AVAILABLE DATA Block Start
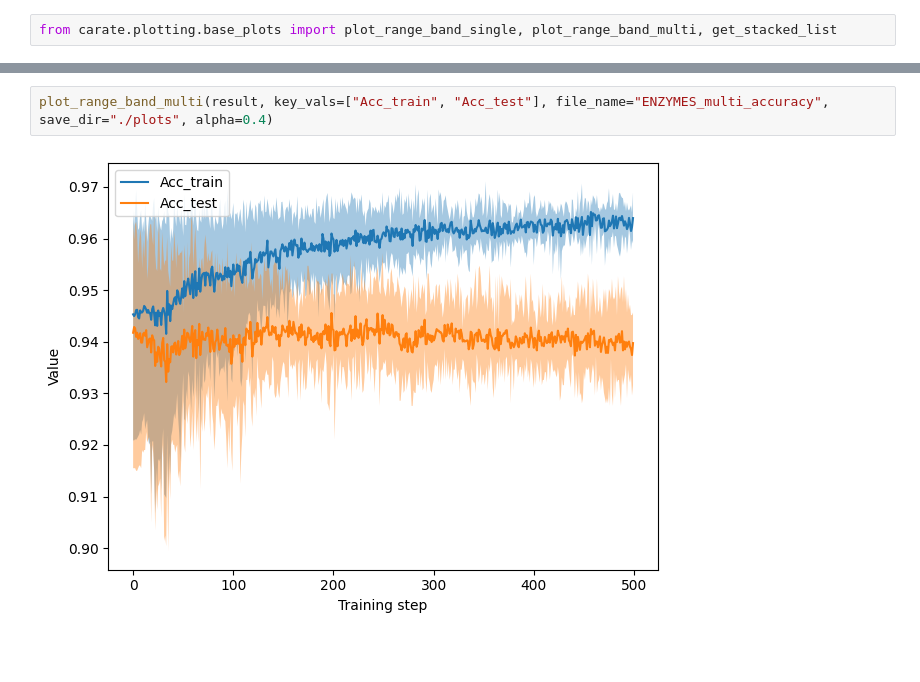
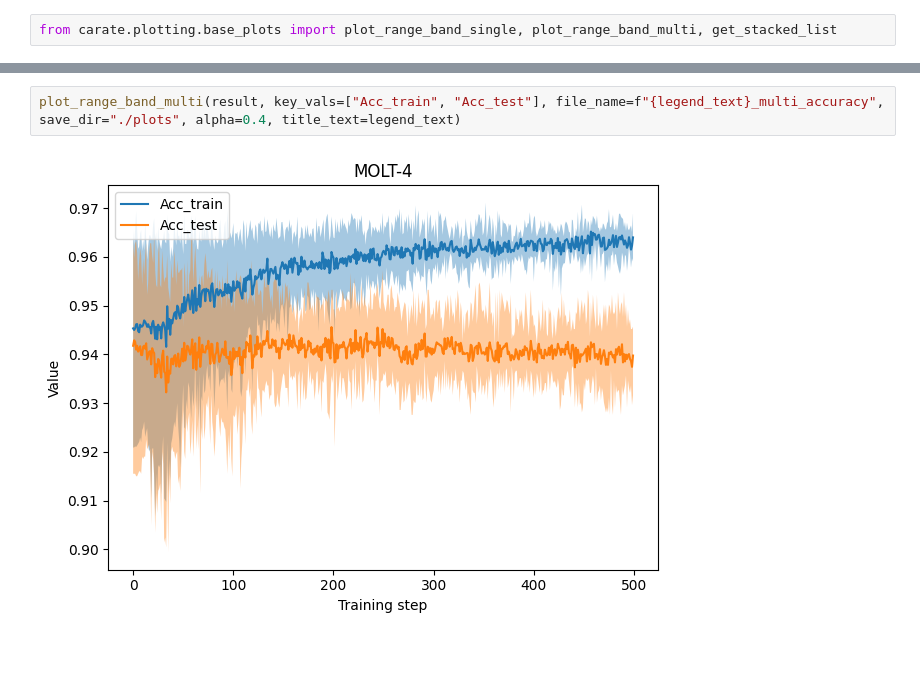
Before and after one commit to cap-jmk/carate-pwc, a Jupyter notebook: notebooks/Plotting.ipynb, the cells around one changed output, grey strips where cells are left out. Saved outputs shown, nothing was run; the diff lists cells and outputs as text.

```diff
--- a/notebooks/Plotting.ipynb
+++ b/notebooks/Plotting.ipynb
@@ -24,7 +26,7 @@ dict_keys(['Loss', 'Acc_train', 'Acc_test', 'AUC'])
 [figure]
 # %%
-plot_range_band_multi(result, key_vals=["Acc_train", "Acc_test"], file_name="ENZYMES_multi_accuracy", save_dir="./plots", alpha=0.4)
+plot_range_band_multi(result, key_vals=["Acc_train", "Acc_test"], file_name=f"{legend_text}_multi_accuracy", save_dir="./plots", alpha=0.4, title_text=legend_text)
 # %% [output]
-[figure, old version]
+[figure, new version]
 # %% [markdown]
 ##
```
Also changed, not shown: parts of 1 cell of this notebook, 4 other files.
AVAILABLE DATA Block End
Tally the lines of the material that contain the word "changed" and say the number, nothing more.

2